» **Exercise requirements**
Reproduce each line from the first in the data through the line that contains "and a box with" exactly; give nothing else.

Dataset items:
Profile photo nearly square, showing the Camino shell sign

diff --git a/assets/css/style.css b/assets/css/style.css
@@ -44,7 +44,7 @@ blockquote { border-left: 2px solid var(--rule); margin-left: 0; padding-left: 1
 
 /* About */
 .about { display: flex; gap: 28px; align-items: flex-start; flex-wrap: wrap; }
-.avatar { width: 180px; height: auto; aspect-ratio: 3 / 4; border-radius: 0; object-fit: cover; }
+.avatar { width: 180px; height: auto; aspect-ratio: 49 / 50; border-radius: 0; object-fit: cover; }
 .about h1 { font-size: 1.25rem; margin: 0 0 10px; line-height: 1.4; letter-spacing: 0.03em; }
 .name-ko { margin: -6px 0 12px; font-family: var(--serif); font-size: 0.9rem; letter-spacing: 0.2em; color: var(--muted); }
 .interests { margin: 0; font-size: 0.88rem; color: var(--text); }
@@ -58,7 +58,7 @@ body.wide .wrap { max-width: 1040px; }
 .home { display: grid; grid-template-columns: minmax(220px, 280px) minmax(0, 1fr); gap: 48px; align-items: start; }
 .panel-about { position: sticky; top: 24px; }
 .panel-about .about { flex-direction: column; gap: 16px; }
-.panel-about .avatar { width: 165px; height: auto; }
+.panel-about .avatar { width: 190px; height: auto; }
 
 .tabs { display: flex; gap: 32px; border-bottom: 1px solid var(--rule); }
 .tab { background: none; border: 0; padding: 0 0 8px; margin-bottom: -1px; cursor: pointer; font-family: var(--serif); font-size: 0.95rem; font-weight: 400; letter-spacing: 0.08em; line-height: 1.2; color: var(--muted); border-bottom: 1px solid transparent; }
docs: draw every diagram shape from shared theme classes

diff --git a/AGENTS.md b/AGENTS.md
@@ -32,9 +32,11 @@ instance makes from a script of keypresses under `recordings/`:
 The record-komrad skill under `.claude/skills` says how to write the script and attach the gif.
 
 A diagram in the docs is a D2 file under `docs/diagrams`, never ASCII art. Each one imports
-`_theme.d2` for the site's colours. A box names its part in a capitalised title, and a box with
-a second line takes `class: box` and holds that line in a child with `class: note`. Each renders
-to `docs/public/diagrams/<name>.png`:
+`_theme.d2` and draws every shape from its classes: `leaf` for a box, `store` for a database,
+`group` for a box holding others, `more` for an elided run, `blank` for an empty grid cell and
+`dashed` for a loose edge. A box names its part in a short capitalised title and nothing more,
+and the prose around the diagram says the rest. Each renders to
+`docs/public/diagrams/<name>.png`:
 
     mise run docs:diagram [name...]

» **Output for this task**
Profile photo nearly square, showing the Camino shell sign

diff --git a/assets/css/style.css b/assets/css/style.css
@@ -44,7 +44,7 @@ blockquote { border-left: 2px solid var(--rule); margin-left: 0; padding-left: 1
 
 /* About */
 .about { display: flex; gap: 28px; align-items: flex-start; flex-wrap: wrap; }
-.avatar { width: 180px; height: auto; aspect-ratio: 3 / 4; border-radius: 0; object-fit: cover; }
+.avatar { width: 180px; height: auto; aspect-ratio: 49 / 50; border-radius: 0; object-fit: cover; }
 .about h1 { font-size: 1.25rem; margin: 0 0 10px; line-height: 1.4; letter-spacing: 0.03em; }
 .name-ko { margin: -6px 0 12px; font-family: var(--serif); font-size: 0.9rem; letter-spacing: 0.2em; color: var(--muted); }
 .interests { margin: 0; font-size: 0.88rem; color: var(--text); }
@@ -58,7 +58,7 @@ body.wide .wrap { max-width: 1040px; }
 .home { display: grid; grid-template-columns: minmax(220px, 280px) minmax(0, 1fr); gap: 48px; align-items: start; }
 .panel-about { position: sticky; top: 24px; }
 .panel-about .about { flex-direction: column; gap: 16px; }
-.panel-about .avatar { width: 165px; height: auto; }
+.panel-about .avatar { width: 190px; height: auto; }
 
 .tabs { display: flex; gap: 32px; border-bottom: 1px solid var(--rule); }
 .tab { background: none; border: 0; padding: 0 0 8px; margin-bottom: -1px; cursor: pointer; font-family: var(--serif); font-size: 0.95rem; font-weight: 400; letter-spacing: 0.08em; line-height: 1.2; color: var(--muted); border-bottom: 1px solid transparent; }
docs: draw every diagram shape from shared theme classes

diff --git a/AGENTS.md b/AGENTS.md
@@ -32,9 +32,11 @@ instance makes from a script of keypresses under `recordings/`:
 The record-komrad skill under `.claude/skills` says how to write the script and attach the gif.
 
 A diagram in the docs is a D2 file under `docs/diagrams`, never ASCII art. Each one imports
-`_theme.d2` for the site's colours. A box names its part in a capitalised title, and a box with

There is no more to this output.